(Beginning of Provided entries)
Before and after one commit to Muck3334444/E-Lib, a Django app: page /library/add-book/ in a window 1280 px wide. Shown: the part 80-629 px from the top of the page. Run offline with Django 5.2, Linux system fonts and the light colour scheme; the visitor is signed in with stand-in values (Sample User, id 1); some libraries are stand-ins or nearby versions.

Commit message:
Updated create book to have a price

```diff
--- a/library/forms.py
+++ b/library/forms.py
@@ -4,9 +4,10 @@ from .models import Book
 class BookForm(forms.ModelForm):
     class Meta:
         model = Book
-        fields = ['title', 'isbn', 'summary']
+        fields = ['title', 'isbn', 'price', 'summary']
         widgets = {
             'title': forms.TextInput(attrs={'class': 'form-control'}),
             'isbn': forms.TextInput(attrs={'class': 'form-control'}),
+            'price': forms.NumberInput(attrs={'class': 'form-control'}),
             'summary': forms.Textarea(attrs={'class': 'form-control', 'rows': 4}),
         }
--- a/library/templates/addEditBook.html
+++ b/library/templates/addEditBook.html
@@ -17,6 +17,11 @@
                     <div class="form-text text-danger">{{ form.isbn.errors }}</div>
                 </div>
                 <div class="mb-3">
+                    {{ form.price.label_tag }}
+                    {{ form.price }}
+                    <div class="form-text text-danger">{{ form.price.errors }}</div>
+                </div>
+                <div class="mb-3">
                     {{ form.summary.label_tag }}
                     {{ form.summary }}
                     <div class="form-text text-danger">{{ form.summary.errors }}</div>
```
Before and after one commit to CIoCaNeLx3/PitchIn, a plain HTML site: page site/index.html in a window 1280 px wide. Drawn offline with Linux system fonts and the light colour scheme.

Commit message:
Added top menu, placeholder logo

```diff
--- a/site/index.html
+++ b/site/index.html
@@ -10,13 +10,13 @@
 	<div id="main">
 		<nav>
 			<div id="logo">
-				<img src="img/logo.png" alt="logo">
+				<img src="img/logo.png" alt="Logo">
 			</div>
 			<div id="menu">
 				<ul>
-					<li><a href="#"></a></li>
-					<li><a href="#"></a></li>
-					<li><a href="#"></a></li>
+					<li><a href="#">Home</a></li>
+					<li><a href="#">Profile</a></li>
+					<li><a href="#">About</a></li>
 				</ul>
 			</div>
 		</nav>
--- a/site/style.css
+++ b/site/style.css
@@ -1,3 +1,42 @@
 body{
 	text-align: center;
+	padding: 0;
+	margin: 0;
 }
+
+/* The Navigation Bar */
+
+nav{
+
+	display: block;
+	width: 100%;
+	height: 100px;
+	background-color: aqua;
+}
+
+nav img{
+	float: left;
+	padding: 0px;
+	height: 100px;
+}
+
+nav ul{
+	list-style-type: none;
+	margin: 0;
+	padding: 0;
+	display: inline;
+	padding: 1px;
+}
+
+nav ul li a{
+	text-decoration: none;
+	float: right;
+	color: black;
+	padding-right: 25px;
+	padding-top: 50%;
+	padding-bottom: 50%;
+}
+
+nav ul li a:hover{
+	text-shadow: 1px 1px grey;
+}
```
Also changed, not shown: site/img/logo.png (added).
(End of Provided entries)
#### What is being asked:
Looking at the data, how many lines hold the string "library"? Reply with the number alone.

#### Exercise answer:
5